Records for this exercise —
※

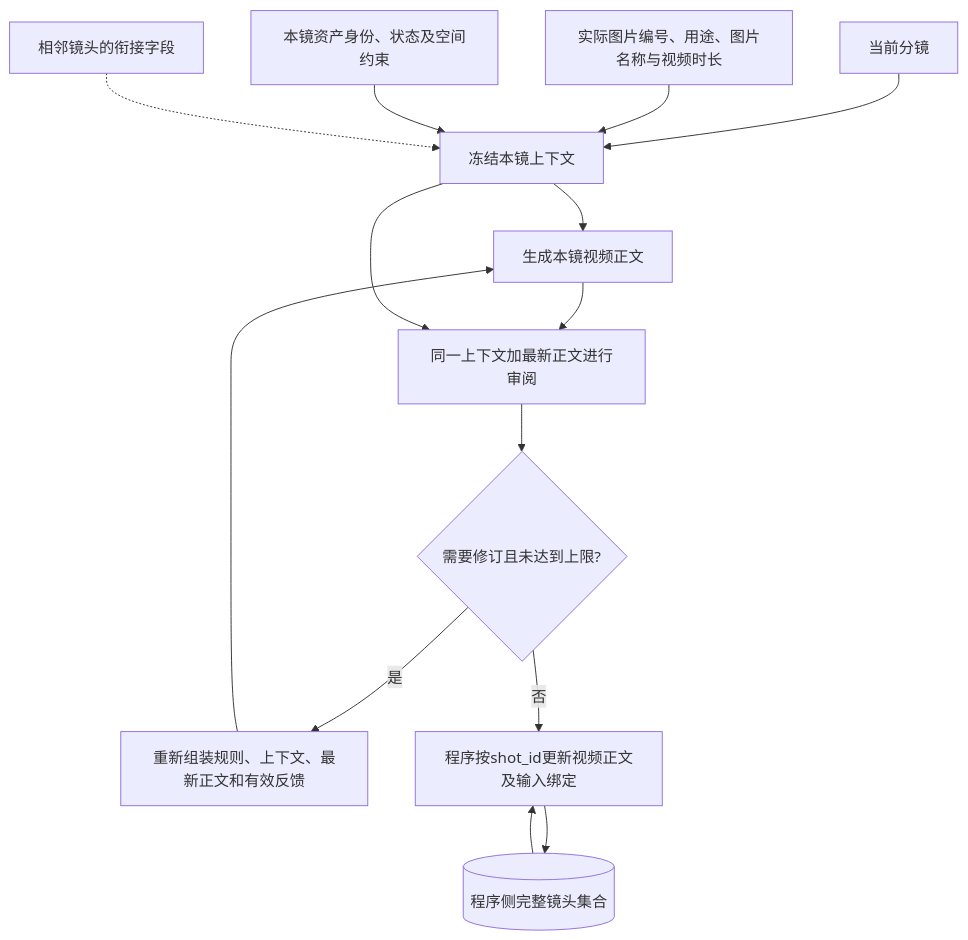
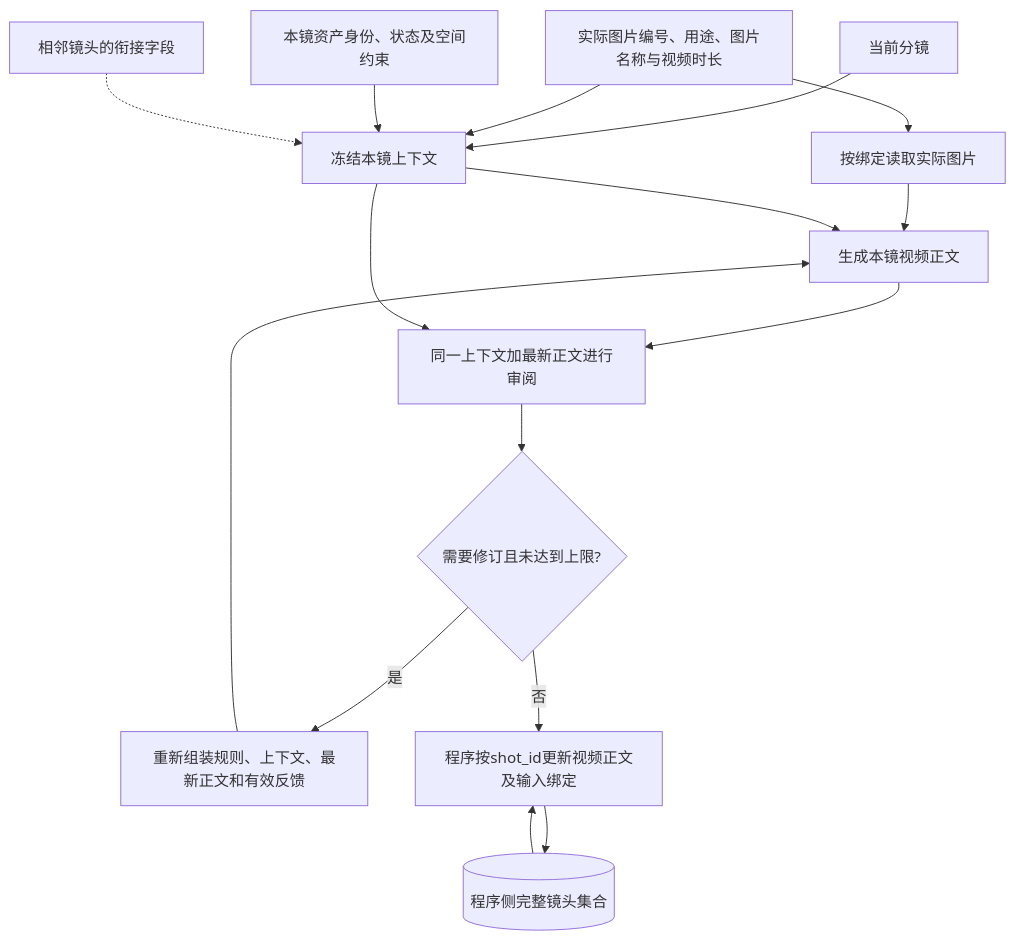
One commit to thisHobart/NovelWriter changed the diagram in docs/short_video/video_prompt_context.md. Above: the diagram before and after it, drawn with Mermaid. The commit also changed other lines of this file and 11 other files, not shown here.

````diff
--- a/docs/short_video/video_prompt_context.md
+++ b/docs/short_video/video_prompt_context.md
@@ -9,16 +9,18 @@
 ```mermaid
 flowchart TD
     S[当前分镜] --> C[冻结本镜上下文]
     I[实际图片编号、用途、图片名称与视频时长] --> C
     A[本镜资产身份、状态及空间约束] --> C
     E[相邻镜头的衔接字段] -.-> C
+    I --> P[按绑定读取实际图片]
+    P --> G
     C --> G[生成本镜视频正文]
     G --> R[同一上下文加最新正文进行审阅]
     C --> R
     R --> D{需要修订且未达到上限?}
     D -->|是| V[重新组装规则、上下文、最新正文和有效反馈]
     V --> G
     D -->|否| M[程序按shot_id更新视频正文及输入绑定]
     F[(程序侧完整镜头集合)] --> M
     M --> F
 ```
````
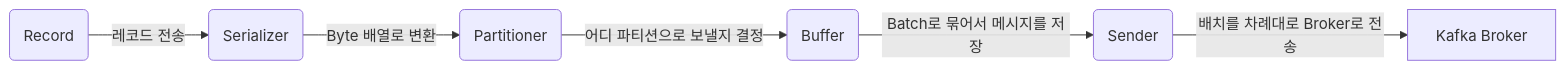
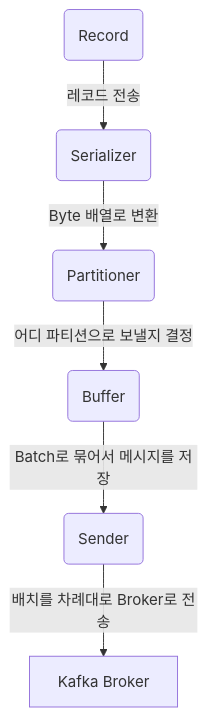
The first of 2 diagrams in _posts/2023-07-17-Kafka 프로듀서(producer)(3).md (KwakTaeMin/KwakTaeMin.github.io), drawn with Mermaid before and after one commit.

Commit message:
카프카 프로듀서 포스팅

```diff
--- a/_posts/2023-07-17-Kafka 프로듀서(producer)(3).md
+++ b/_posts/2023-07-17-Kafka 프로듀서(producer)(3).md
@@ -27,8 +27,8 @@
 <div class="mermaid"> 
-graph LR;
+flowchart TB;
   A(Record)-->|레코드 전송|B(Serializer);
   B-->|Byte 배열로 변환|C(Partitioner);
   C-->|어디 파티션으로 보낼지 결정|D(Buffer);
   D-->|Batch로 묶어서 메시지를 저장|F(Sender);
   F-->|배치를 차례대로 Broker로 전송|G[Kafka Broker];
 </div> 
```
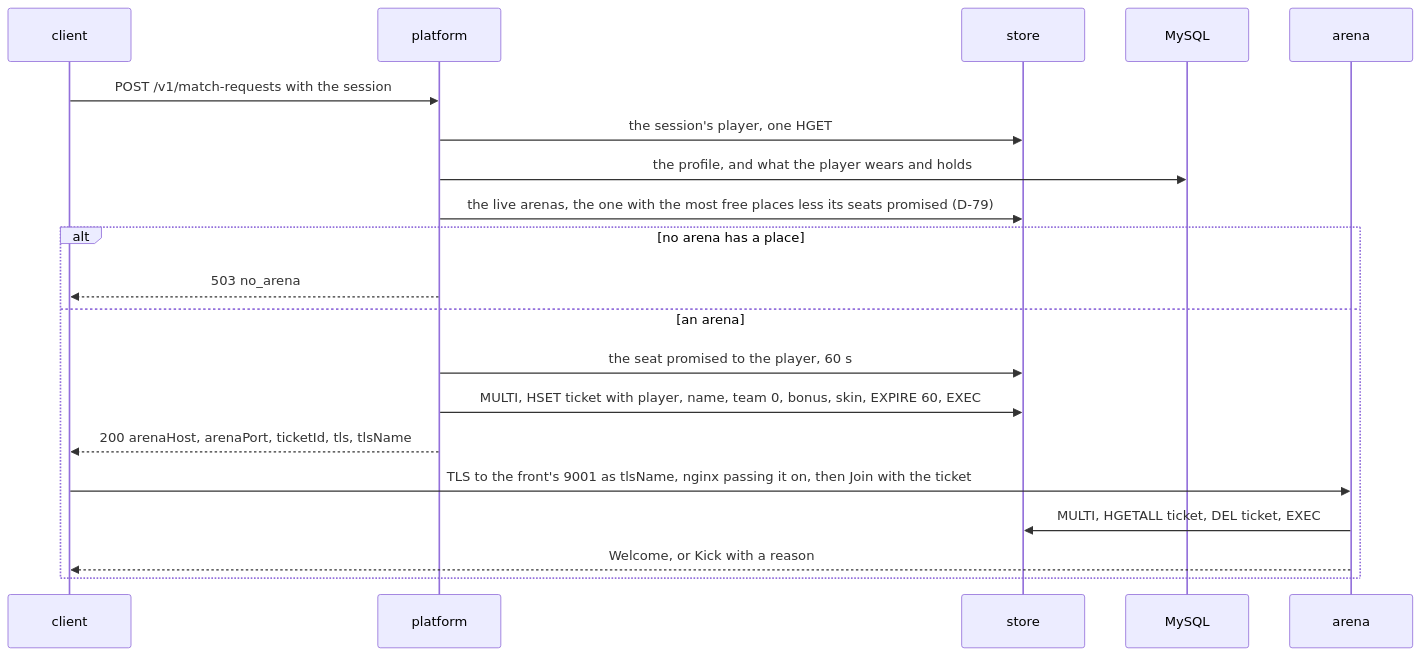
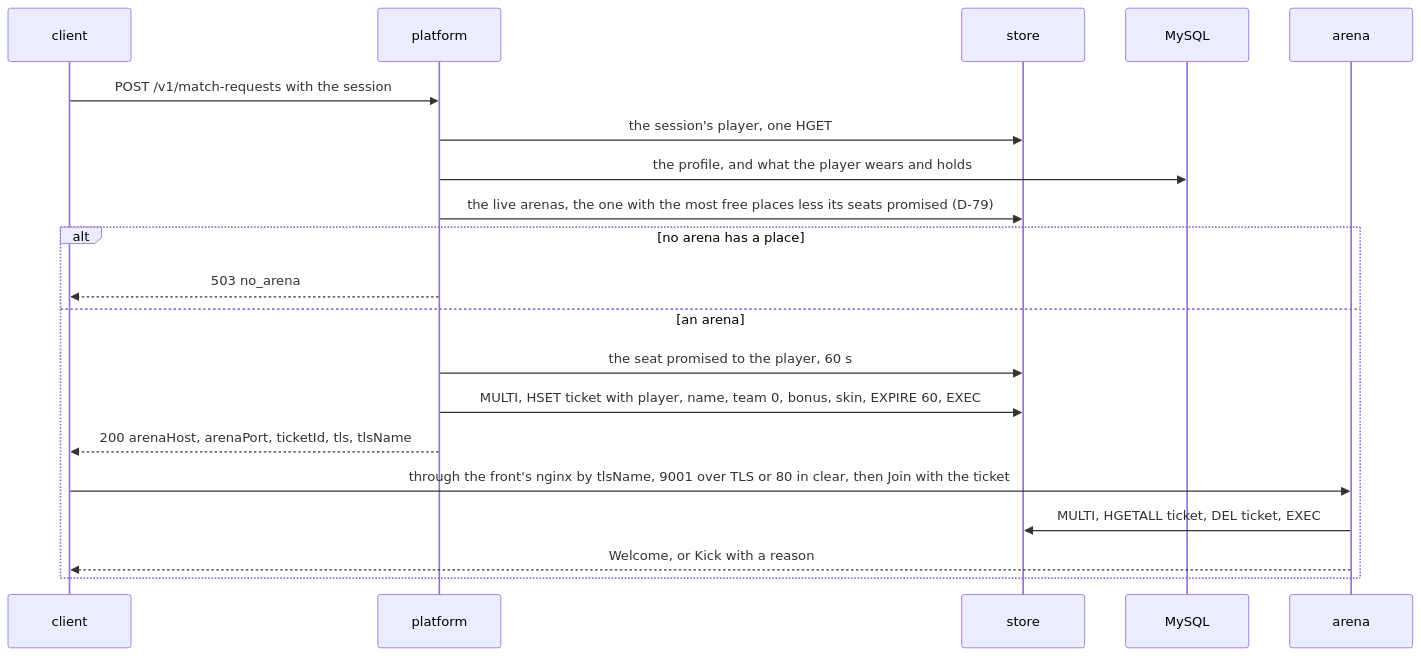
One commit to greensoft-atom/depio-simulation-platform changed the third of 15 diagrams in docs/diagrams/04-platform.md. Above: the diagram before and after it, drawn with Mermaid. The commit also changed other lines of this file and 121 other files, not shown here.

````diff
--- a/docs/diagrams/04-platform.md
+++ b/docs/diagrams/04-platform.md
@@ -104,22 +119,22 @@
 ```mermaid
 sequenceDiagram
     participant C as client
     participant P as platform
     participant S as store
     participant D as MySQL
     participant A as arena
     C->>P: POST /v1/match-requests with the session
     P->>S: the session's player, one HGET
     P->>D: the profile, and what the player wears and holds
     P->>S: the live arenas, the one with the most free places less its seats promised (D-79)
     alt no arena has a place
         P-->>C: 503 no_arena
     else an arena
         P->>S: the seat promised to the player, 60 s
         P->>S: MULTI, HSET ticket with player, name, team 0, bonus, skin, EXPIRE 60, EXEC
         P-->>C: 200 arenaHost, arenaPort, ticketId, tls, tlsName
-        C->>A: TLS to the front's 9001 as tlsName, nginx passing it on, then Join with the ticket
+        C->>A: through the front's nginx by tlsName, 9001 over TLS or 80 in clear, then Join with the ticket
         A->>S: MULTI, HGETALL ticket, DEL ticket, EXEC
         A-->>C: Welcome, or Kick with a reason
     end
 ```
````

※

The task — A word-for-word copy of the listing is needed, with no pictures in it.

Solution —
One commit to thisHobart/NovelWriter changed the diagram in docs/short_video/video_prompt_context.md. Above: the diagram before and after it, drawn with Mermaid. The commit also changed other lines of this file and 11 other files, not shown here.

````diff
--- a/docs/short_video/video_prompt_context.md
+++ b/docs/short_video/video_prompt_context.md
@@ -9,16 +9,18 @@
 ```mermaid
 flowchart TD
     S[当前分镜] --> C[冻结本镜上下文]
     I[实际图片编号、用途、图片名称与视频时长] --> C
     A[本镜资产身份、状态及空间约束] --> C
     E[相邻镜头的衔接字段] -.-> C
+    I --> P[按绑定读取实际图片]
+    P --> G
     C --> G[生成本镜视频正文]
     G --> R[同一上下文加最新正文进行审阅]
     C --> R
     R --> D{需要修订且未达到上限?}
     D -->|是| V[重新组装规则、上下文、最新正文和有效反馈]
     V --> G
     D -->|否| M[程序按shot_id更新视频正文及输入绑定]
     F[(程序侧完整镜头集合)] --> M
     M --> F
 ```
````
The first of 2 diagrams in _posts/2023-07-17-Kafka 프로듀서(producer)(3).md (KwakTaeMin/KwakTaeMin.github.io), drawn with Mermaid before and after one commit.

Commit message:
카프카 프로듀서 포스팅

```diff
--- a/_posts/2023-07-17-Kafka 프로듀서(producer)(3).md
+++ b/_posts/2023-07-17-Kafka 프로듀서(producer)(3).md
@@ -27,8 +27,8 @@
 <div class="mermaid"> 
-graph LR;
+flowchart TB;
   A(Record)-->|레코드 전송|B(Serializer);
   B-->|Byte 배열로 변환|C(Partitioner);
   C-->|어디 파티션으로 보낼지 결정|D(Buffer);
   D-->|Batch로 묶어서 메시지를 저장|F(Sender);
   F-->|배치를 차례대로 Broker로 전송|G[Kafka Broker];
 </div> 
```
One commit to greensoft-atom/depio-simulation-platform changed the third of 15 diagrams in docs/diagrams/04-platform.md. Above: the diagram before and after it, drawn with Mermaid. The commit also changed other lines of this file and 121 other files, not shown here.

````diff
--- a/docs/diagrams/04-platform.md
+++ b/docs/diagrams/04-platform.md
@@ -104,22 +119,22 @@
 ```mermaid
 sequenceDiagram
     participant C as client
     participant P as platform
     participant S as store
     participant D as MySQL
     participant A as arena
     C->>P: POST /v1/match-requests with the session
     P->>S: the session's player, one HGET
     P->>D: the profile, and what the player wears and holds
     P->>S: the live arenas, the one with the most free places less its seats promised (D-79)
     alt no arena has a place
         P-->>C: 503 no_arena
     else an arena
         P->>S: the seat promised to the player, 60 s
         P->>S: MULTI, HSET ticket with player, name, team 0, bonus, skin, EXPIRE 60, EXEC
         P-->>C: 200 arenaHost, arenaPort, ticketId, tls, tlsName
-        C->>A: TLS to the front's 9001 as tlsName, nginx passing it on, then Join with the ticket
+        C->>A: through the front's nginx by tlsName, 9001 over TLS or 80 in clear, then Join with the ticket
         A->>S: MULTI, HGETALL ticket, DEL ticket, EXEC
         A-->>C: Welcome, or Kick with a reason
     end
 ```
````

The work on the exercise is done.